* _ASSIGNED TASK_: Please report every line of the listing below that has the word "title" in it.

* _DATA UNDER STUDY_:
——
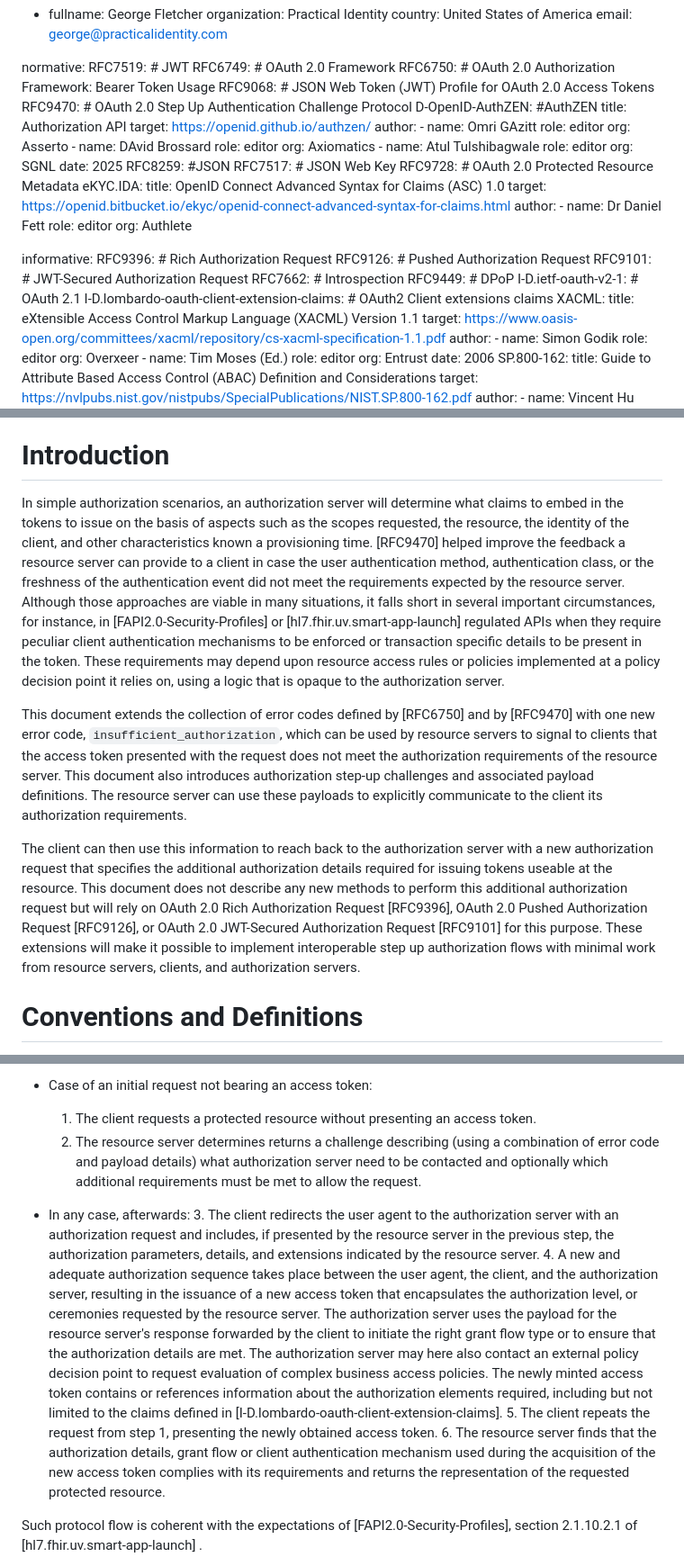
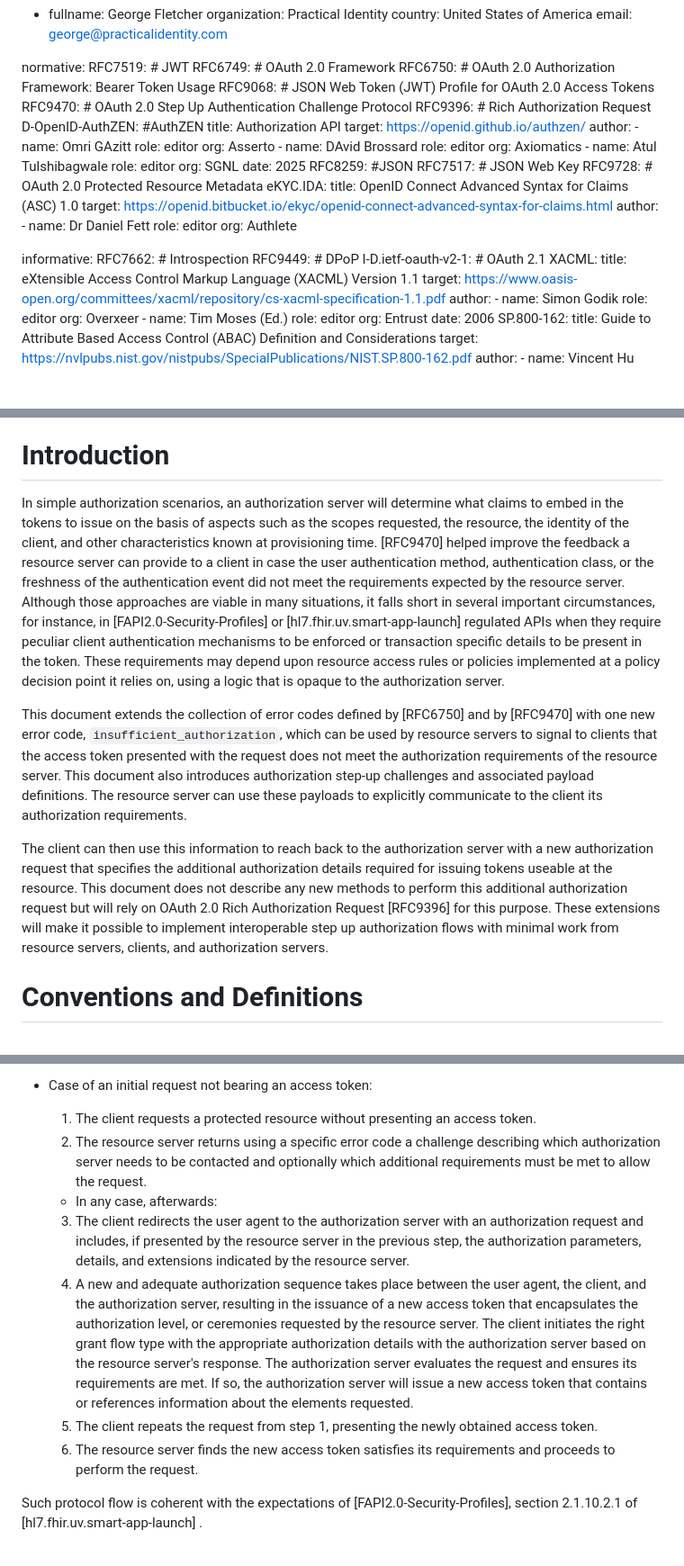
Before and after one commit to identitymonk/draft-lombardo-oauth-step-up-authz-challenge-proto, a Markdown page: draft-lombardo-oauth-step-up-authz-challenge-proto.md, 3 parts joined by grey strips. Shown at 90% size. GitHub-like rendering; blank space fills up the shorter version.

Commit message:
Update draft-lombardo-oauth-step-up-authz-challenge-proto.md
update based on call of July 10th

```diff
--- a/draft-lombardo-oauth-step-up-authz-challenge-proto.md
+++ b/draft-lombardo-oauth-step-up-authz-challenge-proto.md
@@ -54,6 +54,7 @@ normative:
   RFC6750: # OAuth 2.0 Authorization Framework: Bearer Token Usage
   RFC9068: # JSON Web Token (JWT) Profile for OAuth 2.0 Access Tokens
   RFC9470: # OAuth 2.0 Step Up Authentication Challenge Protocol
+  RFC9396: # Rich Authorization Request
   D-OpenID-AuthZEN: #AuthZEN
     title: Authorization API
     target: https://openid.github.io/authzen/
@@ -80,13 +81,9 @@ normative:
         org: Authlete
 
 informative:
-  RFC9396: # Rich Authorization Request
-  RFC9126: # Pushed Authorization Request
-  RFC9101: # JWT-Secured Authorization Request
   RFC7662: # Introspection
   RFC9449: # DPoP
   I-D.ietf-oauth-v2-1: # OAuth 2.1
-  I-D.lombardo-oauth-client-extension-claims: # OAuth2 Client extensions claims
   XACML:
     title: eXtensible Access Control Markup Language (XACML) Version 1.1
     target: https://www.oasis-open.org/committees/xacml/repository/cs-xacml-specification-1.1.pdf
@@ -155,11 +152,11 @@ the access token of the current request does not meet its authorization requirem
 
 # Introduction
 
-In simple authorization scenarios, an authorization server will determine what claims to embed in the tokens to issue on the basis of aspects such as the scopes requested, the resource, the identity of the client, and other characteristics known a provisioning time. [RFC9470] helped improve the feedback a resource server can provide to a client in case the user authentication method, authentication class, or the freshness of the authentication event did not meet the requirements expected by the resource server. Although those approaches are viable in many situations, it falls short in several important circumstances, for instance, in [FAPI2.0-Security-Profiles] or [hl7.fhir.uv.smart-app-launch] regulated APIs when they require peculiar client authentication mechanisms to be enforced or transaction specific details to be present in the token. These requirements may depend upon resource access rules or policies implemented at a policy decision point it relies on, using a logic that is opaque to the authorization server.
+In simple authorization scenarios, an authorization server will determine what claims to embed in the tokens to issue on the basis of aspects such as the scopes requested, the resource, the identity of the client, and other characteristics known at provisioning time. [RFC9470] helped improve the feedback a resource server can provide to a client in case the user authentication method, authentication class, or the freshness of the authentication event did not meet the requirements expected by the resource server. Although those approaches are viable in many situations, it falls short in several important circumstances, for instance, in [FAPI2.0-Security-Profiles] or [hl7.fhir.uv.smart-app-launch] regulated APIs when they require peculiar client authentication mechanisms to be enforced or transaction specific details to be present in the token. These requirements may depend upon resource access rules or policies implemented at a policy decision point it relies on, using a logic that is opaque to the authorization server.
 
 This document extends the collection of error codes defined by [RFC6750] and by [RFC9470] with one new error code, `insufficient_authorization`, which can be used by resource servers to signal to clients that the access token  presented with the request does not meet the authorization requirements of the resource server. This document also introduces authorization step-up challenges and associated payload definitions. The resource server can use these payloads to explicitly communicate to the client its authorization requirements.
 
-The client can then use this information to reach back to the authorization server with a new authorization request that specifies the additional authorization details required for issuing tokens useable at the resource. This document does not describe any new methods to perform this additional authorization request but will rely on OAuth 2.0 Rich Authorization Request [RFC9396], OAuth 2.0 Pushed Authorization Request [RFC9126], or OAuth 2.0 JWT-Secured Authorization Request [RFC9101] for this purpose. These extensions will make it possible to implement interoperable step up authorization flows with minimal work from resource servers, clients, and authorization servers.
+The client can then use this information to reach back to the authorization server with a new authorization request that specifies the additional authorization details required for issuing tokens useable at the resource. This document does not describe any new methods to perform this additional authorization request but will rely on OAuth 2.0 Rich Authorization Request [RFC9396] for this purpose. These extensions will make it possible to implement interoperable step up authorization flows with minimal work from resource servers, clients, and authorization servers.
 
 # Conventions and Definitions
 
@@ -205,13 +202,13 @@ _Figure 1: Abstract Protocol Flow_
 
 - Case of an initial request not bearing an access token:
   1. The client requests a protected resource without presenting an access token.
-  2. The resource server determines returns a challenge describing (using a combination of error code and payload details) what authorization server need to be contacted and optionally which additional requirements must be met to allow the request.
+  2. The resource server returns using a specific error code a challenge describing which authorization server needs to be contacted and optionally which additional requirements must be met to allow the request.
 
-- In any case, afterwards:
+  - In any case, afterwards:
   3. The client redirects the user agent to the authorization server with an authorization request and includes, if presented by the resource server in the previous step, the authorization parameters, details, and extensions indicated by the resource server.
-  4. A new and adequate authorization sequence takes place between the user agent, the client, and the authorization server, resulting in the issuance of a new access token that encapsulates the authorization level, or ceremonies requested by the resource server. The authorization server uses the payload for the resource server's response forwarded by the client to initiate the right grant flow type or to ensure that the authorization details are met. The authorization server may here also contact an external policy decision point to request evaluation of complex business access policies. The newly minted access token contains or references information about the authorization elements required, including but not limited to the claims defined in [I-D.lombardo-oauth-client-extension-claims].
+  4. A new and adequate authorization sequence takes place between the user agent, the client, and the authorization server, resulting in the issuance of a new access token that encapsulates the authorization level, or ceremonies requested by the resource server. The client initiates the right grant flow type with the appropriate authorization details with the authorization server based on  the resource server's response. The authorization server evaluates the request and ensures its requirements are met. If so, the authorization server will issue a new access token that contains or references information about the elements requested.
   5. The client repeats the request from step 1, presenting the newly obtained access token.
-  6. The resource server finds that the authorization details, grant flow or client authentication mechanism used during the acquisition of the new access token complies with its requirements and returns the representation of the requested protected resource.
+  6. The resource server finds the new access token satisfies its requirements and proceeds to perform the request.
 
 Such protocol flow is coherent with the expectations of [FAPI2.0-Security-Profiles], section 2.1.10.2.1 of [hl7.fhir.uv.smart-app-launch] .
 
```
——
* _ANSWER TO THIS PROBLEM_:
     title: Authorization API
     title: eXtensible Access Control Markup Language (XACML) Version 1.1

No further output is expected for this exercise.